If we don't start with a view of nature as God-dependent, with ourselves as God-dependent, and with nature sustaining the relationships that God intended, the only conclusion for Aquinas' fifth way must be that chance might reign supreme, and the Christian God might not (notice that I intentionally reversed the order to show the same conclusion from another side). Or, at the very best, that it is highly probable based on past experience that God is at the back of the purposes in nature. The basic error of the fifth way is, therefore, that it treats nature as a self-contained system that can be known without revelation from God.


Eve thought she could do just fine without special revelation even in the pre-fall garden. The result was the most devastating event in the history of mankind. It's no different today.


Some intelligent being that probably exists?


A further critique of the fifth way is found in an envisioned conversation between Mr Grey and Mr Black as written by Van Til. Mr Grey was an Arminian, and Mr Black an unregenerate man.


Mr Grey offers Mr Black the following argument:

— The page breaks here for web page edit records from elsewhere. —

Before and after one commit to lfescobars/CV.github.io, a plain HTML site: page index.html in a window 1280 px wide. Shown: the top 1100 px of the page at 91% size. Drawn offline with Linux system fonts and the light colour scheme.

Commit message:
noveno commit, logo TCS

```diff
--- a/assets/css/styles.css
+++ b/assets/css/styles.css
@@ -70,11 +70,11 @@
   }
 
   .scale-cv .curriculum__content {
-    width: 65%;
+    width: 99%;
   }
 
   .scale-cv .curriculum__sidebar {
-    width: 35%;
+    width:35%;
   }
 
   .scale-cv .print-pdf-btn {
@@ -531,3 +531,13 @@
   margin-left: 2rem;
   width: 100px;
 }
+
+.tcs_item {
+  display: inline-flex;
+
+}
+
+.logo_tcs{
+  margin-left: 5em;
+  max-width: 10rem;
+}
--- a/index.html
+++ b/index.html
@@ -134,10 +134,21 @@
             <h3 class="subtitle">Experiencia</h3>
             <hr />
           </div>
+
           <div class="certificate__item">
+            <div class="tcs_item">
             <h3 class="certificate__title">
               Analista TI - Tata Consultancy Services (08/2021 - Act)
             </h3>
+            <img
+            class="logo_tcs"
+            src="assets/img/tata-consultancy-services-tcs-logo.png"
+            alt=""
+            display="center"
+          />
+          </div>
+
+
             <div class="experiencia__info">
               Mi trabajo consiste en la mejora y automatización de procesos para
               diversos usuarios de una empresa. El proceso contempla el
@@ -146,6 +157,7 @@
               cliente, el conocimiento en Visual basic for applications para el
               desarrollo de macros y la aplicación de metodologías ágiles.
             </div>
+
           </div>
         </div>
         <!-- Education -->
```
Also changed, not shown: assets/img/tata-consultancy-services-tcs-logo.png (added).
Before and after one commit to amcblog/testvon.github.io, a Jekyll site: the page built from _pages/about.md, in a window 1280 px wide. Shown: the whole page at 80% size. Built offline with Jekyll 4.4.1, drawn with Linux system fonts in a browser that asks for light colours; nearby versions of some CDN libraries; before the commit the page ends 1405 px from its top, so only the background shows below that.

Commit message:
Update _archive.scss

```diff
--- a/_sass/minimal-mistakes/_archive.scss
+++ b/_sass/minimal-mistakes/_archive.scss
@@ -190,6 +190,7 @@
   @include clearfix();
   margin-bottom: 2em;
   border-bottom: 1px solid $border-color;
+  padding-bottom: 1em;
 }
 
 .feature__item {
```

But just now I am only asking you to admit that there is a great accumulation of evidence of the sort that any scientist or philosopher must admit to be valid for the existence of a God back of and above this world.
You see this watch. Isn’t it highly probable that a power higher than itself has made it? You know the purpose of a watch.
Isn’t it highly probable that the wonderful contrivances of nature serve the purpose of a god? Looking back we are naturally led to a god who is the cause of this world; looking forward we think of a god who has a purpose with this world. So far as we can observe the course and constitution of the universe there is, I think, no difficulty on your own adopted principles, against belief in a god.
Why not become a theist? You do want to be on the winning side, don’t you? Well, the Gallup poll of the universe indicates a tendency toward the final victory of theism.

Mr Black's answer is devasting and preys on the failure of Mr Grey to have the correct starting point in his apologetic. Mr Black answered Mr Grey:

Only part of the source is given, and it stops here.